[Material supplied Boundary: Start]

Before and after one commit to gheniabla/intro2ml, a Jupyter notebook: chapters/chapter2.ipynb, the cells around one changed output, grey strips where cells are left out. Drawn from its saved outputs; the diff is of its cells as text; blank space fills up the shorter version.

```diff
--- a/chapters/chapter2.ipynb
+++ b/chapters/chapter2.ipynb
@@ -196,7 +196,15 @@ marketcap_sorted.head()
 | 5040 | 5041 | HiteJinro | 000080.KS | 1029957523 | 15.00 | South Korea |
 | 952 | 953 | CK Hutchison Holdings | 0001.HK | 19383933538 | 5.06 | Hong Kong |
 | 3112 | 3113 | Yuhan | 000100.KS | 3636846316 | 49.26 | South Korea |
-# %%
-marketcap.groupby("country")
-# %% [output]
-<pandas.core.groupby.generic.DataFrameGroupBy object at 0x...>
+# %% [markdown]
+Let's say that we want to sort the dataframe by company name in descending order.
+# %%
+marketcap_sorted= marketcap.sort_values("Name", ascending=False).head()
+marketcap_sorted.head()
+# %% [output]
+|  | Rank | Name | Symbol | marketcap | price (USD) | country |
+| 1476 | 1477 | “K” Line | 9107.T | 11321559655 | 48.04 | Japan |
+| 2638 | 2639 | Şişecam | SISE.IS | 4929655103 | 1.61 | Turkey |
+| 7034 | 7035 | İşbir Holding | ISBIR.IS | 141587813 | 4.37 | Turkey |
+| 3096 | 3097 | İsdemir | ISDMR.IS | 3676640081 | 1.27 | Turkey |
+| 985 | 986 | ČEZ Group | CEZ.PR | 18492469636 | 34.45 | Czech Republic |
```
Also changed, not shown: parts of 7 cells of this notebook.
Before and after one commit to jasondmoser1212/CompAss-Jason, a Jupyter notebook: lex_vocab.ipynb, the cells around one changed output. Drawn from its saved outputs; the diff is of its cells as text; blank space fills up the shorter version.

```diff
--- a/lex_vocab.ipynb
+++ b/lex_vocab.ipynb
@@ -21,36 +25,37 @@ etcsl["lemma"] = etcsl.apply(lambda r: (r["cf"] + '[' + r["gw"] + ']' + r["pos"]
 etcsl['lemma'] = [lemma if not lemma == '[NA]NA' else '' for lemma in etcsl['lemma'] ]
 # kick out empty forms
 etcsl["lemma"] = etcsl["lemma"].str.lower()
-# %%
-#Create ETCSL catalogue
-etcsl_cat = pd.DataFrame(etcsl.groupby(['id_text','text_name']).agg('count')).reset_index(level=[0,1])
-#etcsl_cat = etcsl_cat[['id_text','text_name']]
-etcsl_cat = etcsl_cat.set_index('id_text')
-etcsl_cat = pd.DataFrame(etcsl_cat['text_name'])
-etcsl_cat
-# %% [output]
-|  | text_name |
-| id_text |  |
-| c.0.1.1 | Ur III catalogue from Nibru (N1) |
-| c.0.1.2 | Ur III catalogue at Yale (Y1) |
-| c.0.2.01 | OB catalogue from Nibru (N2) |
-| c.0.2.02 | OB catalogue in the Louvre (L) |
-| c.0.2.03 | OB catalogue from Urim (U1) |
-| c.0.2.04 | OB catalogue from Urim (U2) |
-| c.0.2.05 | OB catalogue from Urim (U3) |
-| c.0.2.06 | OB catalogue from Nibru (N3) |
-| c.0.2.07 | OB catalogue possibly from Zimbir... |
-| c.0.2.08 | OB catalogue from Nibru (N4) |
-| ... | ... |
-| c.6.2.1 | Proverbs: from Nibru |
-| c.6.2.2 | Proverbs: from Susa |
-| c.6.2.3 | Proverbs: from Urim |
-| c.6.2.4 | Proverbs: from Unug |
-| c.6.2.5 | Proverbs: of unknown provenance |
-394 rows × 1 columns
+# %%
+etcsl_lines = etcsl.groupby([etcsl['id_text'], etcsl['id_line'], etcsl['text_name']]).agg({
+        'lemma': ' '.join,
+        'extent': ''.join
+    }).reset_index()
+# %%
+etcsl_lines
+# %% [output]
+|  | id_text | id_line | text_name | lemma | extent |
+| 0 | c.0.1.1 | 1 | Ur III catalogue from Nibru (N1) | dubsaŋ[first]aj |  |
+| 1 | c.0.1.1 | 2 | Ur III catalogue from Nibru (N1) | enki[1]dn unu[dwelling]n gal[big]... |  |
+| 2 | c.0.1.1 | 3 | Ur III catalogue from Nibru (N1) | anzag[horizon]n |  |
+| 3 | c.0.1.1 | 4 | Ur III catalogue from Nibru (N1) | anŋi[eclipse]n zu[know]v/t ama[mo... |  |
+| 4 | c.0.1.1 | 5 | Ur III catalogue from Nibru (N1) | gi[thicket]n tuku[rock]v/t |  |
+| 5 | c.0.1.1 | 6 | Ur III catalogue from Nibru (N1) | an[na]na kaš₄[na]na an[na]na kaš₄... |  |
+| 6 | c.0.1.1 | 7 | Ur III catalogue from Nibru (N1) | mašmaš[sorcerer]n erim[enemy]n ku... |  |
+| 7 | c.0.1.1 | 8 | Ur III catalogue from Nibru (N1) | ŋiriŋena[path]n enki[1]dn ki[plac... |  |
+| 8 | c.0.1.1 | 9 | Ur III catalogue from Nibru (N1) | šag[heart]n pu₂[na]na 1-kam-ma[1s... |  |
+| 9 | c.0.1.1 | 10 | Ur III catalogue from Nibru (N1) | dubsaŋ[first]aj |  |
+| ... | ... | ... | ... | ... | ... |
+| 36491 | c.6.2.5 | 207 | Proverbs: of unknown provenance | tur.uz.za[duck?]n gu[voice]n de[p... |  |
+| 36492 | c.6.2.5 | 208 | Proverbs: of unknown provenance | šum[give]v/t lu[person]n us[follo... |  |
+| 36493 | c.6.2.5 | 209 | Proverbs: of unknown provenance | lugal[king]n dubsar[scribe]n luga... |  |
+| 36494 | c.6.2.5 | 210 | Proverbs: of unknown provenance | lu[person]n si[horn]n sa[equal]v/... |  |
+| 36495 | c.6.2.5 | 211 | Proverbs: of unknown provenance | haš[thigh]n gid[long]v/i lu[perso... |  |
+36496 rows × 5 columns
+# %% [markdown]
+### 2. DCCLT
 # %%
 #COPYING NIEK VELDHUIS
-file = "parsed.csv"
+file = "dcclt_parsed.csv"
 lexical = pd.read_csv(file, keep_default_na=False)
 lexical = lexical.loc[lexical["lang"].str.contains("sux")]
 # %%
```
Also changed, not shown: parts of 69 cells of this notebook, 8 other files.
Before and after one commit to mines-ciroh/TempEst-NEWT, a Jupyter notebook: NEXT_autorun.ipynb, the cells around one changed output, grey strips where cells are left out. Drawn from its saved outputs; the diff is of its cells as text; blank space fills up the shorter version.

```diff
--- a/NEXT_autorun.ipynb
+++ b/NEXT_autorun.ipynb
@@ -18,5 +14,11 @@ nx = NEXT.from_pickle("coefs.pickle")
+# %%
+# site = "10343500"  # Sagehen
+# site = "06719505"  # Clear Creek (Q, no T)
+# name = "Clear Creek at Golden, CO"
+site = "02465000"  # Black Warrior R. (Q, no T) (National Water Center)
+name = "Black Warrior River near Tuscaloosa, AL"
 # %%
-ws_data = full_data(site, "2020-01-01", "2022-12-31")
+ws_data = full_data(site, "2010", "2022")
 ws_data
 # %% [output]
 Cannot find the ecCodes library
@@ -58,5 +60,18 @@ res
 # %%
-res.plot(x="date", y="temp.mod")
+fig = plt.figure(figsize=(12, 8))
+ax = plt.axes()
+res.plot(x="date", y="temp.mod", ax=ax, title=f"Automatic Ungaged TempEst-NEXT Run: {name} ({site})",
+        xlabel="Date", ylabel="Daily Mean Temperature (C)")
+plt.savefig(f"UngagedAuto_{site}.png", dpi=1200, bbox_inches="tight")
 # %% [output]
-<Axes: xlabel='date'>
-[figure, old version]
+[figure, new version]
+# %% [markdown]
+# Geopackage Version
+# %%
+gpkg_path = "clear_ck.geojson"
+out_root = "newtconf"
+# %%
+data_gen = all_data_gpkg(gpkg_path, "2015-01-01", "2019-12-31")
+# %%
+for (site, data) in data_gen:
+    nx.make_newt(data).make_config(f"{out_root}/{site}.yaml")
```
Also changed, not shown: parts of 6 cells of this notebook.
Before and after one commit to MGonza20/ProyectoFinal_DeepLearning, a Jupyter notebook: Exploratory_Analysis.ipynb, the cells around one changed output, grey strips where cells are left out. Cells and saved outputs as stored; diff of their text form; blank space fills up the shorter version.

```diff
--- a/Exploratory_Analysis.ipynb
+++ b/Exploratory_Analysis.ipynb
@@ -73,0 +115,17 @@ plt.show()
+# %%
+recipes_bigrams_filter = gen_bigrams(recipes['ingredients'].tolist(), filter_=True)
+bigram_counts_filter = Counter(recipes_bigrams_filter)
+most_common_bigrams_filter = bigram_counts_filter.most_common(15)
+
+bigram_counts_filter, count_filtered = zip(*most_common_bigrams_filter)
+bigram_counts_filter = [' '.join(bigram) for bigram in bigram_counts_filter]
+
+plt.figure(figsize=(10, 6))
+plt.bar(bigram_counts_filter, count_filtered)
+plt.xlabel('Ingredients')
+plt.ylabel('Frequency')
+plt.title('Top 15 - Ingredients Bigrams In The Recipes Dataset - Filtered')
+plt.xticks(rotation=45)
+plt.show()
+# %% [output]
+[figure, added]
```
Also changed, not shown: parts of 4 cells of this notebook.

[Material supplied Boundary: End]

Select from the material above each line in which the string "unknown" appears, and list those lines.

- **Expected answer**:
-| c.6.2.5 | Proverbs: of unknown provenance |
+| 36491 | c.6.2.5 | 207 | Proverbs: of unknown provenance | tur.uz.za[duck?]n gu[voice]n de[p... |  |
+| 36492 | c.6.2.5 | 208 | Proverbs: of unknown provenance | šum[give]v/t lu[person]n us[follo... |  |
+| 36493 | c.6.2.5 | 209 | Proverbs: of unknown provenance | lugal[king]n dubsar[scribe]n luga... |  |
+| 36494 | c.6.2.5 | 210 | Proverbs: of unknown provenance | lu[person]n si[horn]n sa[equal]v/... |  |
+| 36495 | c.6.2.5 | 211 | Proverbs: of unknown provenance | haš[thigh]n gid[long]v/i lu[perso... |  |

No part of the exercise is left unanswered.